I see dead people - by Lu Hersey

This is a post about exploring eerie settings, evoking an atmosphere and trying to describe the inexplicable in your writing. I did see a ghost once, but it's not entirely relevant, so I'll save it to the end.

Whether you're writing a ghost story, a book with an element of otherworldliness, folklore, magic, or anything spooky, your aim is to write something that will stay with children for years to come. I still remember the feeling I got from the reveal in Tom's Midnight Garden (an all time favourite) decades after I read it, and that's the kind of 'feel' I strive to achieve in my own writing.

For many years I worked for a publisher in Bristol that specialised in producing local non fiction books. One book I wrote (or wrote most of) for them was on the subject of local ghosts (ironically I was writing as a ghost writer - the credited authors were celebrity ghost hunters). Research involved visiting a number of haunted venues and interviewing people about their personal encounters with ghosts, and so I learnt quite a lot about the subject on the way.

If you want to spook your reader, it can really help to find an environment with the right kind of ambience. Direct experience of your setting is often key to unlocking a story, so put yourself in a suitably haunting place. When writing the ghost book, I discovered the most popular ghost hangouts include the following:

  • Castles. Castles ALWAYS seem to have ghosts. A visit to a castle can give you a real sense of eeriness. The musty smell, dark cellars, ancient tapestries and walls covered in portraits of dead relatives. Some, like Berkeley Castle, even have a history of regicide, and you can inspect the glory hole where they cast Edward II before killing him brutally (won't go into details, but you can easily find out), and a blood stain that can't be removed from the floor in one of the rooms. Many castles lie in ruins, and have a different feel, especially at dusk or on a gloomy day, when jackdaws squabble high on crumbling battlements. For the ghost book, I talked at length to one of the staff at Farleigh Hungerford Castle, who related all kinds of really hair-raising experiences she'd had (which sadly I wasn't allowed to include because the owners didn't want the castle getting a reputation - but the castle is open to the public, if you want to investigate yourself....)

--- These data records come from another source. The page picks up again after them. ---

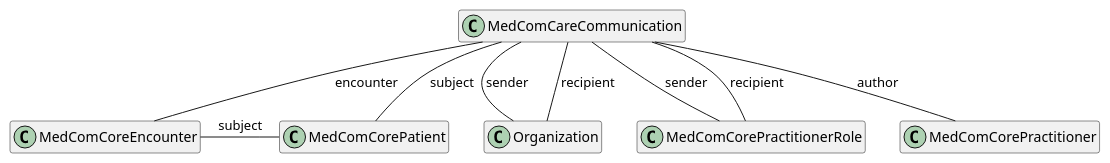
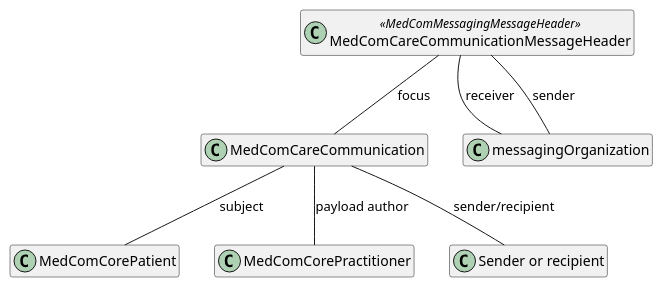
One commit to medcomdk/dk-medcom-carecommunication changed the diagram in puml/CareCommunicationCommunication.puml. Above: the diagram before and after it, drawn with PlantUML. The commit also changed 46 other files, not shown here.

First line of the commit message:
CareCommunication updated

```diff
--- a/puml/CareCommunicationCommunication.puml
+++ b/puml/CareCommunicationCommunication.puml
@@ -1,21 +1,19 @@
 @startuml CareCommunicationCommunication
 
 hide empty members
 
 class "MedComCareCommunication" as communication
 class "MedComCorePatient" as patient
-class "MedComCoreEncounter" as encounter
-class "Organization" as recipientOrganization
-class "MedComCorePractitionerRole" as recipientRole
 class "MedComCorePractitioner" as author
+class "Sender or recipient" as senderRec
+class "MedComCareCommunicationMessageHeader" as messageheader <<MedComMessagingMessageHeader>>
 
-communication -- encounter : "encounter"
+messageheader -- communication : "focus"
 communication -- patient : "subject"
-communication -- recipientOrganization : "sender"
-communication -- recipientRole : "sender"
-communication -- recipientOrganization : "recipient"
-communication -- recipientRole : "recipient"
-communication -- author : "author"
+communication -- author : "payload author"
+communication -- senderRec : "sender/recipient"
 
-encounter -patient :"subject"
+
+messageheader -- messagingOrganization : "receiver"
+messageheader -- messagingOrganization : "sender"
 @enduml
```
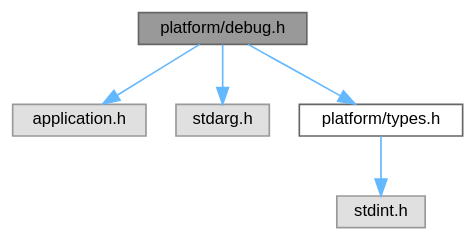
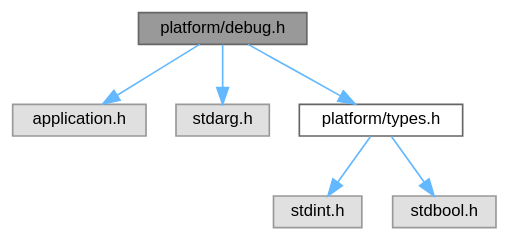
One commit to ebs-universe/piolib-platform changed the diagram in debug_8h__incl.dot. Above: the diagram before and after it, drawn with Graphviz. The commit also changed 95 other files, not shown here.

```diff
--- a/debug_8h__incl.dot
+++ b/debug_8h__incl.dot
@@ -1,17 +1,19 @@
 digraph "platform/debug.h"
 {
  // INTERACTIVE_SVG=YES
  // LATEX_PDF_SIZE
   bgcolor="transparent";
   edge [fontname=Helvetica,fontsize=10,labelfontname=Helvetica,labelfontsize=10];
   node [fontname=Helvetica,fontsize=10,shape=box,height=0.2,width=0.4];
   Node1 [id="Node000001",label="platform/debug.h",height=0.2,width=0.4,color="gray40", fillcolor="grey60", style="filled", fontcolor="black",tooltip=" "];
   Node1 -> Node2 [id="edge1_Node000001_Node000002",color="steelblue1",style="solid",tooltip=" "];
   Node2 [id="Node000002",label="application.h",height=0.2,width=0.4,color="grey60", fillcolor="#E0E0E0", style="filled",tooltip=" "];
   Node1 -> Node3 [id="edge2_Node000001_Node000003",color="steelblue1",style="solid",tooltip=" "];
   Node3 [id="Node000003",label="stdarg.h",height=0.2,width=0.4,color="grey60", fillcolor="#E0E0E0", style="filled",tooltip=" "];
   Node1 -> Node4 [id="edge3_Node000001_Node000004",color="steelblue1",style="solid",tooltip=" "];
   Node4 [id="Node000004",label="platform/types.h",height=0.2,width=0.4,color="grey40", fillcolor="white", style="filled",URL="$types_8h.html",tooltip=" "];
   Node4 -> Node5 [id="edge4_Node000004_Node000005",color="steelblue1",style="solid",tooltip=" "];
   Node5 [id="Node000005",label="stdint.h",height=0.2,width=0.4,color="grey60", fillcolor="#E0E0E0", style="filled",tooltip=" "];
+  Node4 -> Node6 [id="edge5_Node000004_Node000006",color="steelblue1",style="solid",tooltip=" "];
+  Node6 [id="Node000006",label="stdbool.h",height=0.2,width=0.4,color="grey60", fillcolor="#E0E0E0", style="filled",tooltip=" "];
 }
```
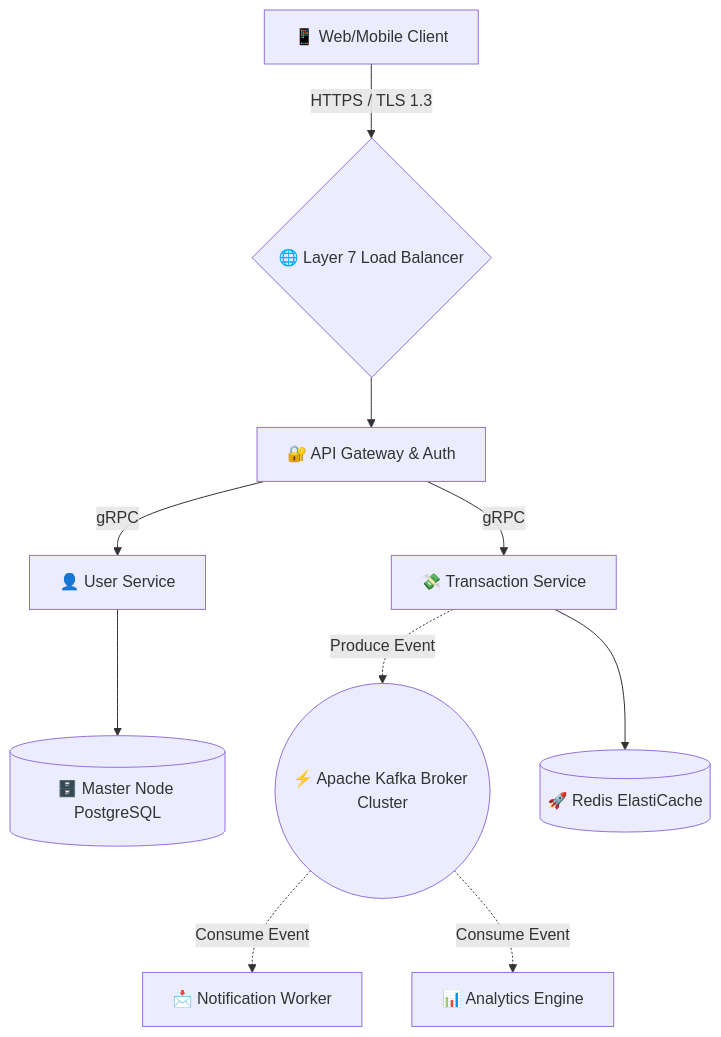
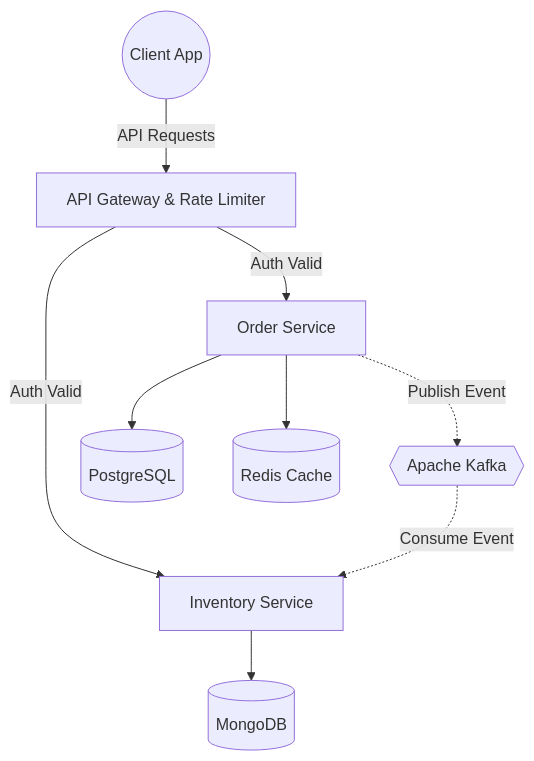
The diagram in README.md (puspharaj-7/puspharaj-7), drawn with Mermaid before and after one commit. The commit also changed other lines of this file, not shown here.

````diff
--- a/README.md
+++ b/README.md
@@ -65,16 +80,15 @@
 ```mermaid
 graph TD;
-    ClientApp[📱 Web/Mobile Client] -->|HTTPS / TLS 1.3| LoadBalancer{🌐 Layer 7 Load Balancer}
-    LoadBalancer --> APIAuth[🔐 API Gateway & Auth]
+    Client((Client App)) -->|API Requests| Gateway[API Gateway & Rate Limiter]
     
-    APIAuth -->|gRPC| UserService[👤 User Service]
-    APIAuth -->|gRPC| TransactionService[💸 Transaction Service]
+    Gateway -->|Auth Valid| AppServiceA[Order Service]
+    Gateway -->|Auth Valid| AppServiceB[Inventory Service]
     
-    TransactionService -.->|Produce Event| KafkaCluster((⚡ Apache Kafka Broker Cluster))
+    AppServiceA -.->|Publish Event| MessageBroker{{Apache Kafka}}
+    MessageBroker -.->|Consume Event| AppServiceB
     
-    KafkaCluster -.->|Consume Event| NotificationService[📩 Notification Worker]
-    KafkaCluster -.->|Consume Event| AnalyticsService[📊 Analytics Engine]
+    AppServiceA --> SQL[(PostgreSQL)]
+    AppServiceB --> NoSQL[(MongoDB)]
     
-    UserService --> PrimaryDB[(🗄️ Master Node PostgreSQL)]
-    TransactionService --> FastCache[(🚀 Redis ElastiCache)]
+    AppServiceA --> Cache[(Redis Cache)]
 ```
````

  • Graveyards. Graveyards are wonderful. Gravestones can tell you so much about a location, and though cemeteries are generally peaceful places filled with the quiet (rather than unquiet) dead, they have very distinctive atmospheres, and you can pick up some excellent story ideas by simply visiting them. Many of the characters in my books have names I found on gravestones. I recommend Highgate Cemetery if you've never been, or Arnos Vale if you live near Bristol - but any graveyard surrounding any church in the country will have an atmosphere of its own.

  • Hotels. The number of haunted hotels around may surprise you - practically every town can boast at least one. Click here for a list of the seven of the reputedly most haunted hotels in Britain. There's nothing like a big hotel with too many rooms and winding corridors to give you nightmares, so maybe go and stay in one...

  • Asylums. Not so easy to visit, but there are places like Glenside in Bristol, now converted into a museum, that provide a chilling history of the appalling way we've treated people with mental health issues in the past. It's no wonder these places are so often reputed to be haunted. If you can't face a real life visit, you can find plenty of pictures of abandoned asylums online - just take a look at Pinterest. 

  • Old orphanages and former workhouses. Also places that tend to have terrible histories and are not easy to visit, though weirdly quite a few have now been converted into luxury apartments. Again, take a look online for images to give you the creepiest ideas.

  • Haunted houses. Believe it or not, some people actually WANT to live in a haunted house, so there are specific online property searches for the creepiest currently available on the market. If you're really keen, you could make the effort to view one, or just click here for a quick look.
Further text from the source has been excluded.